In a conversation, you see facial expressions and hear the other person’s voice. You connect in a different way than when reading words. I agreed to the video portion so that another person struggling with gender can see an alternative to the transgender people we typically see reflected in media — so they can see there is hope and possibility for themselves.

Then I took a trip to Australia. The country and her people forever changed me. I felt accepted for who I am, by everyone I met there. I spoke with Australians about, and pondered myself, the current culture in America. I realized more than ever, that the general population needs an education about who we are. The LGBT group GLAAD says only 16% of Americans know or work with a transgender individual. How can they possibly understand or empathize with how we navigate life?

I’ve found that when I’m talking to people one-on-one or in small groups, they begin to realize that what they previously thought and knew about transgender individuals, changes over the course of our conversation. With this video, I have the opportunity to help a portion of the nearly 85% of Americans who don’t know that being transgender is just another aspect of our lives, like being a journalist or a parent. Both are admittedly big parts of my life, but they don’t define me.

transgender trans gender video newsSaturday, we began shooting this video. My friend Artemis and I got manicures and pedicures while we talked about the transgender part of my life. My other friend Mary and I reflected on the changes she’s seen in the five years we’ve known each other. The two producers on the piece, Madeleine and Janelle, gave me a sense of security. After talking with them about the project, there’s no doubt I’m in good hands. They are as invested in making the most out of this video as I am. Having two incredibly close friends to talk to, helped me share some very uncomfortable things. I’ll be honest, there were a couple times I got very emotional, and nearly stopped the conversation. I’m glad I didn’t.

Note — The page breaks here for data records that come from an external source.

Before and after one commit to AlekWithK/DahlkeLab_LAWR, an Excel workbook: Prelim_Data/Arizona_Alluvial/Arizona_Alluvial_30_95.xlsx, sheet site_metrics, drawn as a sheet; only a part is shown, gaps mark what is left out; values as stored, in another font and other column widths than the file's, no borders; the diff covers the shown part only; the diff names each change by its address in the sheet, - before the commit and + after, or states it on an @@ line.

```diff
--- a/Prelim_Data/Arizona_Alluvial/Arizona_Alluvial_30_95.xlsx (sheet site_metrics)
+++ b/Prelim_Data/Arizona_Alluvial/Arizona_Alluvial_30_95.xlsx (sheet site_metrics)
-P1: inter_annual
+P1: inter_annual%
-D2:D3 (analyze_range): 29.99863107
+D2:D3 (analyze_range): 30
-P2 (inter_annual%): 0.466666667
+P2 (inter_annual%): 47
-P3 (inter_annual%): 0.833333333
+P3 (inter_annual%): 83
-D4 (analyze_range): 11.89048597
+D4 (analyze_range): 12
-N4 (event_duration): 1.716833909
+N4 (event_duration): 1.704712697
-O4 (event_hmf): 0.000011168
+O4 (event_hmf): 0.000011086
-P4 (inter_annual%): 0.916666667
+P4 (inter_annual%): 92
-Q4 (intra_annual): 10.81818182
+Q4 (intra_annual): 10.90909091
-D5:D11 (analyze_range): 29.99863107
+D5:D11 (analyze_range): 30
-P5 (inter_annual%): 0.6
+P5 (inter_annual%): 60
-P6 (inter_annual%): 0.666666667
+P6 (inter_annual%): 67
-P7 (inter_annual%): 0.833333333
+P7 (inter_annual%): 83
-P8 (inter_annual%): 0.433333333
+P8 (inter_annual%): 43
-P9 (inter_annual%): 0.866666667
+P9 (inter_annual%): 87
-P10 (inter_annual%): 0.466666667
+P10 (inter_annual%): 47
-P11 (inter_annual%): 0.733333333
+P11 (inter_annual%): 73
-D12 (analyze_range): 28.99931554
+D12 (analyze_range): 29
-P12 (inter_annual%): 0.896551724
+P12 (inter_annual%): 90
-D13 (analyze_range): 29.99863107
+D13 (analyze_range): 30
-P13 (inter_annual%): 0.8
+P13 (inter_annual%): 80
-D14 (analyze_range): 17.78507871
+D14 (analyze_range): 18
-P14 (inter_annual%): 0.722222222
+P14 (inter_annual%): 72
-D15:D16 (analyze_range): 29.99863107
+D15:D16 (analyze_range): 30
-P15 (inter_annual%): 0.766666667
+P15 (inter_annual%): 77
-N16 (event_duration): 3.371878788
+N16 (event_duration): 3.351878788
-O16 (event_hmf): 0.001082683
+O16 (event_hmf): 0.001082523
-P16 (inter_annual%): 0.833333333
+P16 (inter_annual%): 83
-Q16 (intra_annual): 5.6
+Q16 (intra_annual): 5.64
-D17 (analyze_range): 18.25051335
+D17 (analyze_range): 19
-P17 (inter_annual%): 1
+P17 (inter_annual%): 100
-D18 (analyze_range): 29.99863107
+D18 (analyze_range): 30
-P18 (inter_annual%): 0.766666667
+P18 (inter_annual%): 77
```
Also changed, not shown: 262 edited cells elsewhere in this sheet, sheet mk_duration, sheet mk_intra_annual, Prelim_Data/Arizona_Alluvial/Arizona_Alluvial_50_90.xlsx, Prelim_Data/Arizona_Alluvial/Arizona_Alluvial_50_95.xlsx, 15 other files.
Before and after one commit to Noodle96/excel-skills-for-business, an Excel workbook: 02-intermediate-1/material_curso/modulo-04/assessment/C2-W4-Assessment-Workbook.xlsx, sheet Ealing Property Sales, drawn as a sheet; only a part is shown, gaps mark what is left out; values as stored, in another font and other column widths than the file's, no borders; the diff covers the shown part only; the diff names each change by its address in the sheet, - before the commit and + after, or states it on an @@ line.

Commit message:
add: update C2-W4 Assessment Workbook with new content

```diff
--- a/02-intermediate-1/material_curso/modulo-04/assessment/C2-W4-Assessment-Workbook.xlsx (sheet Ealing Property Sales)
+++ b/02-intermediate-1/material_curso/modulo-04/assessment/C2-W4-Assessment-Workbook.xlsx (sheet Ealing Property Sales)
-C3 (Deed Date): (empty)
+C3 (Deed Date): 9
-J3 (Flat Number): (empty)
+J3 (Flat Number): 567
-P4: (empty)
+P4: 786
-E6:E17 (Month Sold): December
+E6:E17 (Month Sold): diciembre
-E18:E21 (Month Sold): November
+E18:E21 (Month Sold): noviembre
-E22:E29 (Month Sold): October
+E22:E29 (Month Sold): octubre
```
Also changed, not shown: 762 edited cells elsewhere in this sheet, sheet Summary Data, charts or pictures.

transgender trans gender video newsSo now this pregnant mother has been turned away from the emergency room and to go home to wait. We have several more things to shoot, like a few other of my friends and coworkers talking about what it’s like to be around and work with someone who’s transitioning. Shooting will take another couple weeks, and the really hard part begins! The two producers will really dive in and decide what to include in the final product and how it can best go together for an effective story. How intimidating! I can sit here and type all day long and use a few writing tricks I’ve gathered over the years to tell a story. But to take hours of video and different pieces of information, and somehow make it fit neatly within a couple minutes to tell the whole story? That’s talent!

I guess I’m now waiting to birth twins!